The purpose of a summer, school, Would be to make aware of styles of source singers and players to children and others who may be interested. the promotion or instigation of traditional dance and song is the remit of the efdss, that is why they get a grant from the sports fund, that is why it is their responsibility not mine. your final question, you should direct to comhaltas, who can answer that better than I can. lastly you seem to be rather defensive, why

10 Aug 06 - 03:57 AM (#1805973)
Subject: RE: EFDSS Role in the 21st Century

For a fascinating article on Comhaltas you should seek out a piece entitled 'Labhrás ó Murchú' (much of it dealing with the unholy alliance between Comhaltas and the Irish Musical Rights Organisation) in the 'Pillars of Society column of Phoenix magazine - Dec 6th-19 2002 (now made somewhat out-of-date by recent grants). At the time profits were announced as £1.5m; this did not take into account the various grants received.
Also follow the debate surrounding ó Murchú's report of some years ago on the state of Irish music, which was such an embarrassment that the Irish government was forced to shelve it.
It is appalling that a music organisation which has been in existence as long as it has, has neither an accessible library or archive, no serious Journal (Treoir is a joke) and carries out no serious research.
Jim Carroll

10 Aug 06 - 07:16 AM (#1806059)
Subject: RE: EFDSS Role in the 21st Century
From: The Sandman

Good points jim, efdss does have a magnificent library,and excellent sound archives.      Comhaltas does however run workshops that I know people have found useful. Im sorry I wouldnt describe treoir as a joke it normally has pages of tunes, and articles about musicians , different instruments . origins of tunes, songs etc. and I find it more readable than the folk music journal[Thats only my opinion].undOubtedly it could be improved but then so could english dance and song and F M J.[ Would you describe them as a joke ]I wouldnt.comhaltas does also run seisuns throughout the summer which are very successful. comhaltas does not have a house, equivalent to cecil sharp house[ that could be seen as an advantage or disadvantagefrom a commercial point of view]the purchase of a building for a library may or may not be necessary in these days of the computer when things can be accessed by computer.I have an open mind on the subject. however at the next comhaltas meeting I shall endeavour to bring your points up about lack of library and sound archives.

10 Aug 06 - 01:28 PM (#1806450)
Subject: RE: EFDSS Role in the 21st Century

If Treoir was coupled with a Journal like FMJ I would agree with you, but it isn't. It is the sole publication of that organisation.
My point about archives rankles very much.
Comhaltas has had support of a great number of musicians down the years and has almost totally failed to record them.

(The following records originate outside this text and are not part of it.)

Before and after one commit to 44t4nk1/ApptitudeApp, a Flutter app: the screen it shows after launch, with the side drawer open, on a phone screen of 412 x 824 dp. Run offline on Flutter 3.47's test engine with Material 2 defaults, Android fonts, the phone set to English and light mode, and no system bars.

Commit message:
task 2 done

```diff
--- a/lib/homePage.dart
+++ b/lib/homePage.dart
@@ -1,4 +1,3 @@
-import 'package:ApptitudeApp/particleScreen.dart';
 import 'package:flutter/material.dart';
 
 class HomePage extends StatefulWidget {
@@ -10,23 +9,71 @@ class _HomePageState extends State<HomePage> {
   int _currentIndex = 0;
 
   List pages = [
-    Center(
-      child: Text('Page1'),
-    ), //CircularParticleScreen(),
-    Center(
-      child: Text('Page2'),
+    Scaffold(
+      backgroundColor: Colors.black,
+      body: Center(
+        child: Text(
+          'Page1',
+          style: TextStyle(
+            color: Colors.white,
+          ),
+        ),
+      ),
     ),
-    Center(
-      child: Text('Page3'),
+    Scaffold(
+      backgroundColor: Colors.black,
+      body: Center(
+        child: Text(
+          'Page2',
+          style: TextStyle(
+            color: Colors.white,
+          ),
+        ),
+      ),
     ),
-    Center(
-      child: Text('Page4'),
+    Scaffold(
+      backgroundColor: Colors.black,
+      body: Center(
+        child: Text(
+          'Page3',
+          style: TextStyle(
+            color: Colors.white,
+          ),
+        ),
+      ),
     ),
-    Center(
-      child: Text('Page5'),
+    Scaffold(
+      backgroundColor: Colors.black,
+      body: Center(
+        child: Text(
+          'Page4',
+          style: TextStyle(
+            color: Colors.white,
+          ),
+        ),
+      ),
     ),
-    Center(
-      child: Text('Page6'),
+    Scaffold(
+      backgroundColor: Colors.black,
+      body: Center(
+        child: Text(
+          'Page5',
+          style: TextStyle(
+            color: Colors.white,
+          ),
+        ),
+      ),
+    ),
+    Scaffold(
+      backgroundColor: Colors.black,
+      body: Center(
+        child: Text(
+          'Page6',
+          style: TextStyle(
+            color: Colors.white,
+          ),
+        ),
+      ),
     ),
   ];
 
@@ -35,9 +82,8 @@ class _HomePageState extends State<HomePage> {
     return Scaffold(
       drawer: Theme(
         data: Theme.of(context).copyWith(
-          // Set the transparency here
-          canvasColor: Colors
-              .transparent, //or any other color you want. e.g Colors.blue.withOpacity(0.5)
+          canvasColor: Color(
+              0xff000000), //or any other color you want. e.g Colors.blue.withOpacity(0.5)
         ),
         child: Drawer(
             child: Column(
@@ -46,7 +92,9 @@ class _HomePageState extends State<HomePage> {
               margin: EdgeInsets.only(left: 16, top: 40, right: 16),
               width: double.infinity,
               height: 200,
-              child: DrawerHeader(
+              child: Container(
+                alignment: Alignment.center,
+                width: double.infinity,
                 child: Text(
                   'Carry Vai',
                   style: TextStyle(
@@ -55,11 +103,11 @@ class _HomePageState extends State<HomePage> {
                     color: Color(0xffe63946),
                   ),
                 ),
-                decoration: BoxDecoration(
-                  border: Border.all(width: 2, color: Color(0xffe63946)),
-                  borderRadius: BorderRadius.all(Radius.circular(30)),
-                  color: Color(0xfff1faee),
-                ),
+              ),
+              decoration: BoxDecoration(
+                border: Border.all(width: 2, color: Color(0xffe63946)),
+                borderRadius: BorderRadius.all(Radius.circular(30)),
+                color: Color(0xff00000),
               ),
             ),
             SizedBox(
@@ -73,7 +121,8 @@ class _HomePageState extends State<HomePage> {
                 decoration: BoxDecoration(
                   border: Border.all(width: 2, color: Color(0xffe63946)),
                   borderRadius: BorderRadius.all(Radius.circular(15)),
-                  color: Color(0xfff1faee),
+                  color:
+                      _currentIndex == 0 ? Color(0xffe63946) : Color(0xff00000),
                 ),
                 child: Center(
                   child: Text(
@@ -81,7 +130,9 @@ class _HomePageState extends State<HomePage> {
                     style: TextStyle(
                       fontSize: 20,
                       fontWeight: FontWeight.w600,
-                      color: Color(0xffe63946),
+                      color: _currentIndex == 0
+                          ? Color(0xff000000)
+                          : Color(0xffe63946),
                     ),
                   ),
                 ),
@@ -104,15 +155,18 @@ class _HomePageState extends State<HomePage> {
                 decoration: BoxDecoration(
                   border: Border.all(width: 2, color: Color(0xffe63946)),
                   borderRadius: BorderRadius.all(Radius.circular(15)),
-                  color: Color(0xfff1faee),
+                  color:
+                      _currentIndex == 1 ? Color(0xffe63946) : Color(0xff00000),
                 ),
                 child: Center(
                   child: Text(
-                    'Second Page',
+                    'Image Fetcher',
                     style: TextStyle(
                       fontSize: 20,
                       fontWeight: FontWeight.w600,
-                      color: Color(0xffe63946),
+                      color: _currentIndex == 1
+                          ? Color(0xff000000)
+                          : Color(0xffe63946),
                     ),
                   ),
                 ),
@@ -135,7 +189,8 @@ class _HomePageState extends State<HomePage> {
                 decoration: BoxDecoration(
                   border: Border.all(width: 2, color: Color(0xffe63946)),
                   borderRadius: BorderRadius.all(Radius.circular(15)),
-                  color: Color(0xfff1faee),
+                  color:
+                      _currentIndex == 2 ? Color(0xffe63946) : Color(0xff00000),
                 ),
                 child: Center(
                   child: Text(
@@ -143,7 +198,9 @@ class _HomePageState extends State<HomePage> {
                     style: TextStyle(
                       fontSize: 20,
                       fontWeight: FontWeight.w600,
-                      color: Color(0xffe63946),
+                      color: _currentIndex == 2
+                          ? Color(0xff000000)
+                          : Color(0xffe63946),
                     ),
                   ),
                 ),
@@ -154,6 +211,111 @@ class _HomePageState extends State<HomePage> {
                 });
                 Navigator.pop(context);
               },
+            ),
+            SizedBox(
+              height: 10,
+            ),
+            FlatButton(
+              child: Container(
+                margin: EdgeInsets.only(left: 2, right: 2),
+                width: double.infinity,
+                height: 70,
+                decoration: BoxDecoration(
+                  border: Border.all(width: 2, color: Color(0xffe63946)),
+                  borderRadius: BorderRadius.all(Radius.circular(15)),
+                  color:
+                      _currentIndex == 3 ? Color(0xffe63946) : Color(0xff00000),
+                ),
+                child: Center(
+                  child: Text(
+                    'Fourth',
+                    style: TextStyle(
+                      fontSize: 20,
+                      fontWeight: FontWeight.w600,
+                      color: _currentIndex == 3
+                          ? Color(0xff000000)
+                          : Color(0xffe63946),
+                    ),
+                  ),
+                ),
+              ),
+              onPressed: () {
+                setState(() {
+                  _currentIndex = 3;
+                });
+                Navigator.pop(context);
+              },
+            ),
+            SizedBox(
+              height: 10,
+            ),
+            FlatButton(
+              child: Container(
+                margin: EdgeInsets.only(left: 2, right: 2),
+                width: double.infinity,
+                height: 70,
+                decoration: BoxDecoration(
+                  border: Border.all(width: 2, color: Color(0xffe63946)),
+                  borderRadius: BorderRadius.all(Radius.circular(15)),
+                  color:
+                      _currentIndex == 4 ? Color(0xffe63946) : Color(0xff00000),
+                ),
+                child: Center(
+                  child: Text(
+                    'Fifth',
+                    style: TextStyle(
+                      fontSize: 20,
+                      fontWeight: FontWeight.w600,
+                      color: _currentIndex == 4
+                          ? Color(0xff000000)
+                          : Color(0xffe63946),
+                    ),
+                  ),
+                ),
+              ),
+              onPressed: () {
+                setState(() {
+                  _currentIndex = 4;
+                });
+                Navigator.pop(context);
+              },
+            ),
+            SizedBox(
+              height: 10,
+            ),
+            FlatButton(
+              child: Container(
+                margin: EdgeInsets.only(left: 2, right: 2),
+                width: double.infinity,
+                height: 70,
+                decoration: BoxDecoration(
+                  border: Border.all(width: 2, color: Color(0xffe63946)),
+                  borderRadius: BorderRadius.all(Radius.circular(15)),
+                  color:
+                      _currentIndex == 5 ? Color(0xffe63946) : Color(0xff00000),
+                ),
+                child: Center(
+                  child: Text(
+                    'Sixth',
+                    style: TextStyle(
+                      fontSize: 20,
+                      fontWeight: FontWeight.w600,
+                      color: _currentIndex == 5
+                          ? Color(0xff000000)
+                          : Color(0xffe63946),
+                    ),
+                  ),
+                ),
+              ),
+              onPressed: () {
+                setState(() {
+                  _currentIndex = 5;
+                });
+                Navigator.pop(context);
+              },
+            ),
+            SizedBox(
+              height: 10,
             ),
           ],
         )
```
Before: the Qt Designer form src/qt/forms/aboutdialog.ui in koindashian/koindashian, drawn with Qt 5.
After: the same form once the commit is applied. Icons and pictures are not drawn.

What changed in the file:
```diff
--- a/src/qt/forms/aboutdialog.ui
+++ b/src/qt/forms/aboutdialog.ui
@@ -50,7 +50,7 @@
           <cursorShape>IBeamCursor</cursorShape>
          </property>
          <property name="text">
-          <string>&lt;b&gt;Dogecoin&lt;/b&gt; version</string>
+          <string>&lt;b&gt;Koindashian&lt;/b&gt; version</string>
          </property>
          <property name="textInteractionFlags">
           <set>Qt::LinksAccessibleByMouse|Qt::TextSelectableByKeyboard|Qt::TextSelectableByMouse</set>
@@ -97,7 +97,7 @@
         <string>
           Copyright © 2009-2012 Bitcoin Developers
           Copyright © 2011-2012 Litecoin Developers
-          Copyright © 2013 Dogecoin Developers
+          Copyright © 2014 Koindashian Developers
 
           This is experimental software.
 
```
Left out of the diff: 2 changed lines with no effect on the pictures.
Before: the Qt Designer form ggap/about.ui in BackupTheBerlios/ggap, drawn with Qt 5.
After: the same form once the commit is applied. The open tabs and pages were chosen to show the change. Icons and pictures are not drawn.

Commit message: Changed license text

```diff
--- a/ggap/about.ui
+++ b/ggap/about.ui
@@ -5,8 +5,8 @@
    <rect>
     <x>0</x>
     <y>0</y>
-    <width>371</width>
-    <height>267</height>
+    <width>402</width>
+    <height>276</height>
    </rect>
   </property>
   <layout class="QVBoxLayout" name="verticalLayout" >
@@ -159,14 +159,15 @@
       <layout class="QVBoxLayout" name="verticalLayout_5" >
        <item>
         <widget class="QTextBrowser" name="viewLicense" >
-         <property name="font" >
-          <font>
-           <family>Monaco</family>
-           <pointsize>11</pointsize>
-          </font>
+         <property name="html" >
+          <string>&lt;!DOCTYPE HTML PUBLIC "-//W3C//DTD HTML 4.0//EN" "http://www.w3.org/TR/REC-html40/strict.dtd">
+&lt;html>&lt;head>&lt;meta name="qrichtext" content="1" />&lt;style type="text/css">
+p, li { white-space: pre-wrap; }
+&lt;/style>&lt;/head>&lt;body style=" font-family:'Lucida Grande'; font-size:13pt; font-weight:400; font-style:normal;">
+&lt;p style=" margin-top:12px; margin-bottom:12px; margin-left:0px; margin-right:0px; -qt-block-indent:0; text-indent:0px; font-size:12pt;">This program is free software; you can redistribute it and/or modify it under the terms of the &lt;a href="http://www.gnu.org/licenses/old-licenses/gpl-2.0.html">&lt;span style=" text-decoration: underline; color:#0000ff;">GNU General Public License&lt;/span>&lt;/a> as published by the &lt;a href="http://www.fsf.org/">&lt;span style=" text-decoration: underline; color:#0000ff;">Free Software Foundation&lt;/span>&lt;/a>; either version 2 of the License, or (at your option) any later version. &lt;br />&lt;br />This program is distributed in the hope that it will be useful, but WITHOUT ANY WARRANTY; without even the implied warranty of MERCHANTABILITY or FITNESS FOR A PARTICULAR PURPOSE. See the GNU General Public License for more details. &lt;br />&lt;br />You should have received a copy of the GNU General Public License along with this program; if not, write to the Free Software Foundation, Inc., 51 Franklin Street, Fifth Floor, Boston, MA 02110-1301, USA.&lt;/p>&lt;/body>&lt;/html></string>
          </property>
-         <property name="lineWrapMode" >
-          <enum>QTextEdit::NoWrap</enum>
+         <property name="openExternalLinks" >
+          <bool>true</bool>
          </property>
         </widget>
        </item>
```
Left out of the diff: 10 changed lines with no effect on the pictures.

Countless thousands have passed away without trace.
A collector friend once described his job as 'a race with the undertaker'.
Comhaltas have stood by and waved as the hearse passed by.
Jim Carroll

10 Aug 06 - 02:41 PM (#1806514)
Subject: RE: EFDSS Role in the 21st Century

Sorry Cap,
That was done in a hurry, if I hadn't gone in for my meal I might have had to cook my own tomorrow!
Now that I have the ear of a Comhaltas member who apparently cares, you don't get away that easy.
Don't let them fob you off with the reply that there is a library and archive - we visited the one at Ennis a couple of months ago and there were about the comparison of half a shelf of my own collection - none indexed, and around a dozen books. I was unable to find one in Dublin at Monkstown, but that was years ago.
I have never found anybody who has visited this one. It's a little like the Yeti; people will tell you it exists, but nobody has actually seen it. Look forward to learning I am wrong!
While you're in the good deed mood, you might ask about the 'Darby O'Gill' tendency in CCE who insist on dressing musicians up in period costume, a sort of historical fetishism. I have to say I did enjoy Joe Burke's Leprechaun, but I have a theory about that!
As far as magazines are concerned, Dance and Song certainly improved under Dave Arthur's editorship, but it still has a way to go. A good combination seems to me to be that of the School of Scottish Studies, a nice balance between the academic 'Scottish Studies' and the excellent (if irregular) 'Tocher'.
Jim Carroll